We continue to use the system developed by separate teams of university scholars and professional researchers to grade newscasts by a point system matched to these criteria (see Who Did the Study). As in years past presentation is a very minor factor. So that grading can be accomplished objectively, stories score well based on an accumulation of the simple journalistic values mentioned above.

In this third year of the Local TV News Project we also continue to correlate a station's quality scores to Nielsen Media Research household ratings that encompass a three-year period beginning in May 1997 and ending in February 2000.

This year, as in years past, we have examined the most watched half-hours of news in a core group of cities randomly selected after ensuring population and geographic balance. We have also looked at early-evening news in Atlanta and Los Angeles, markets where we previously studied late news.

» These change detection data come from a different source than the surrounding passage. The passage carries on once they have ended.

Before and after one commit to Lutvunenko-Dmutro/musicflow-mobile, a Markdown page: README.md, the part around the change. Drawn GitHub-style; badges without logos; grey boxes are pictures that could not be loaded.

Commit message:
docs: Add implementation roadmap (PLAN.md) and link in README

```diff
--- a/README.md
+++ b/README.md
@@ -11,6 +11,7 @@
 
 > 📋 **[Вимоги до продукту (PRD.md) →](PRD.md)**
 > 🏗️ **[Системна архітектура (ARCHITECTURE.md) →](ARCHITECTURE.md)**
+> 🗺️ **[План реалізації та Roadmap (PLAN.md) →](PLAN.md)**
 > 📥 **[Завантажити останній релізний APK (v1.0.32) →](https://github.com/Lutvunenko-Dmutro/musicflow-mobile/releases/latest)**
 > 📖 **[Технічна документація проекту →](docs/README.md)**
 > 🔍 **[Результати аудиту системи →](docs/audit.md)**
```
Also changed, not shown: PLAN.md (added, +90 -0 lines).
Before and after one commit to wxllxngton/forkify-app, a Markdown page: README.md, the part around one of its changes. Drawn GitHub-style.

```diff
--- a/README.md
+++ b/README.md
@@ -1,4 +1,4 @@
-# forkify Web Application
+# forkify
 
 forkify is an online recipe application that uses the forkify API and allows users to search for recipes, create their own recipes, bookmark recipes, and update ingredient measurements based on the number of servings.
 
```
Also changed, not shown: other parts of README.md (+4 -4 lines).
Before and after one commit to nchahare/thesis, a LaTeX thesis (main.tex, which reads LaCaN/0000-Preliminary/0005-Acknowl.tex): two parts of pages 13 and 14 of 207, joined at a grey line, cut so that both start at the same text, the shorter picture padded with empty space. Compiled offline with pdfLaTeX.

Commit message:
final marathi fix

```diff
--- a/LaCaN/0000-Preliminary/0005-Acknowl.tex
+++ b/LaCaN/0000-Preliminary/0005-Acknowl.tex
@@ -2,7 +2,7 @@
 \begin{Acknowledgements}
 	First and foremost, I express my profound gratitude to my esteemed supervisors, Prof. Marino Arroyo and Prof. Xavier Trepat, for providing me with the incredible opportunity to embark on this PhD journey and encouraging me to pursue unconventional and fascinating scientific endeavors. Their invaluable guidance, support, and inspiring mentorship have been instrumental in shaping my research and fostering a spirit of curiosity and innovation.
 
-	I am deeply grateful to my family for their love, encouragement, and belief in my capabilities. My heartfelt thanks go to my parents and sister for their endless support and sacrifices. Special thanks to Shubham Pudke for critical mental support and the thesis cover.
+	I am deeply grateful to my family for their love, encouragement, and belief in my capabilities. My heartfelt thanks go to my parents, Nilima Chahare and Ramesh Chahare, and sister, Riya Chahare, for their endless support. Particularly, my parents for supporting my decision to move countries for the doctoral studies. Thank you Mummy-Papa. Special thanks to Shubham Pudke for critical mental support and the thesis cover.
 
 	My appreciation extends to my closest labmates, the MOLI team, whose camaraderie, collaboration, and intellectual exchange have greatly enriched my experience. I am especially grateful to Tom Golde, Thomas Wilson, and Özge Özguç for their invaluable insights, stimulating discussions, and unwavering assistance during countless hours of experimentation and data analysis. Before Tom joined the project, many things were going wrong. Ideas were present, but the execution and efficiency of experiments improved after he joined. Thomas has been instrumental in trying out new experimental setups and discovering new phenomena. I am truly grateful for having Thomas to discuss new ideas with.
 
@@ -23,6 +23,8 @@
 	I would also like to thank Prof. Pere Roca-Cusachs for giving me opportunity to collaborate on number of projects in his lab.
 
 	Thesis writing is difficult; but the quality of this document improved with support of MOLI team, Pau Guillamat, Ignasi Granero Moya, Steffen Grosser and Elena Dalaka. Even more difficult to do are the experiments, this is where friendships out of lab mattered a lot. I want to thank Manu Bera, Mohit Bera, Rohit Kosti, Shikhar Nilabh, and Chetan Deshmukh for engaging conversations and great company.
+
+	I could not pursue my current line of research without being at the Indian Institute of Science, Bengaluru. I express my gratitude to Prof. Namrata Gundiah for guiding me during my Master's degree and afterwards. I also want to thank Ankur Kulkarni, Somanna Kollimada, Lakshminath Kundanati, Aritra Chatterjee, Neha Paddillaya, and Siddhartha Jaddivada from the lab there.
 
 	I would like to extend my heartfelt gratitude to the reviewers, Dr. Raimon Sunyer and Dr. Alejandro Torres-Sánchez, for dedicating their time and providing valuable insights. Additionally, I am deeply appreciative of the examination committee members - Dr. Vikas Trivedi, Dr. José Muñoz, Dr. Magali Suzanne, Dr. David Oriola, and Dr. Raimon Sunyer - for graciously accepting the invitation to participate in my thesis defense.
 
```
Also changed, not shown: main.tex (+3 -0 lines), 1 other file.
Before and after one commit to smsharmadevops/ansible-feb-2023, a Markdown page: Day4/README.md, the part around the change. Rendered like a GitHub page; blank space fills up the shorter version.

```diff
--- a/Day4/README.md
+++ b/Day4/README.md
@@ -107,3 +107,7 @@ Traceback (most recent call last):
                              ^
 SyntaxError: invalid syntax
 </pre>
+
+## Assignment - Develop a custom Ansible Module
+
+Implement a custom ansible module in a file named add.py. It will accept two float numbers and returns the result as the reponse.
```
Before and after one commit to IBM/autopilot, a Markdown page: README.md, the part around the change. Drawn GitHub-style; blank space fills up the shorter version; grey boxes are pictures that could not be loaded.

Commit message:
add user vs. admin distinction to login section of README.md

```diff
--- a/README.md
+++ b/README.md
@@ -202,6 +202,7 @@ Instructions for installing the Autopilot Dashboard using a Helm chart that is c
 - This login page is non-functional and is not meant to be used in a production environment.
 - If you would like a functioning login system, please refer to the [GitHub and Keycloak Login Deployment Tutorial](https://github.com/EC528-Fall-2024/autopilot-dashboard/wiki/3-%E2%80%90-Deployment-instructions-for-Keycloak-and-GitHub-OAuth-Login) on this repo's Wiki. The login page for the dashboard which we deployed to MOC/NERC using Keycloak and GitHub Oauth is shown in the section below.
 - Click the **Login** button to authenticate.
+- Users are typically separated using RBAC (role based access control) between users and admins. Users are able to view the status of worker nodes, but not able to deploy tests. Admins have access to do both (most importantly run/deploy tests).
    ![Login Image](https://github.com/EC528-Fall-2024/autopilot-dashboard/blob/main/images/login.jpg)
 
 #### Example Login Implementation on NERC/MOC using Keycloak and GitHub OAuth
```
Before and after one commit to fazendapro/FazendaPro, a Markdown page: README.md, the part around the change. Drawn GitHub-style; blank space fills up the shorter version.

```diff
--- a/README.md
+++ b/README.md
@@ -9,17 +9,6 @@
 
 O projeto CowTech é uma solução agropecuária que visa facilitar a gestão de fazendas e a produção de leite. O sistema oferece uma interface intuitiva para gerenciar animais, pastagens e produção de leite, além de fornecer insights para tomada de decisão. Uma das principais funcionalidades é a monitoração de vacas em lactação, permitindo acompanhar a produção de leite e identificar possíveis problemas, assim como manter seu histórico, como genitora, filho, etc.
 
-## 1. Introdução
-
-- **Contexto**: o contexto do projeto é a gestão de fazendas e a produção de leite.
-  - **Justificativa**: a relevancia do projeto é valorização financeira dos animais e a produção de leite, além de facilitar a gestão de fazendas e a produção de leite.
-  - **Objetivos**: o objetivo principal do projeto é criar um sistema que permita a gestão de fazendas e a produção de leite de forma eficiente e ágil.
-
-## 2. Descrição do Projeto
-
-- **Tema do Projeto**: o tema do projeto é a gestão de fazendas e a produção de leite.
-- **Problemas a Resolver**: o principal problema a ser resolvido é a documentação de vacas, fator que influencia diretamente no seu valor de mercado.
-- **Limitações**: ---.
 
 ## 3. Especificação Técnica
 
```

A year ago we found that the six o'clock news programs in New York and Boston scored much better than their 11 P.M. counterparts. The same holds true this year. In Atlanta, the early evening news broadcasts scored an average 144 points higher than the late news broadcasts we studied in 1998. In Los Angeles, the six o'clock broadcasts were 57 points higher.

Over three years we've found that, contrary to newsroom lore and the claims of critics, all local news is not the same. Our best station in the most watched time slot, Tucson's KGUN, scored 291 points more than our worst station, KNXV in Phoenix.

The same is true of the time slots we added this year. The best in the morning, WGME of Portland, Maine, scored 145 points higher than the morning's worst, WBRC of Birmingham. Oakland's KTVU, the best of the primetime hour-long newscasts, earned a whopping 292 points more than Los Angeles's KTLA.

Quality Versus Ratings

How sure are we that quality is the best path to ratings? Eight of the ten best stations we studied this year were either going up in ratings (60%) or at least holding their own (20%). Put in another way, if you practice basic good journalism, as defined by our design team of industry professionals, your station is four times as likely to be gaining or holding ratings as losing. In a television environment that has steadily decreased in viewers, hanging on is not the worst thing in the world.

Percentage of Stations by Grade, 1998-2000



It's riskier to be a bottom-ten station in this study. While 6 out of 10 stations on the bottom have positive ratings trends, four are clearly failing. Unlike the better stations, there is no holding your ground here. It's either up or down.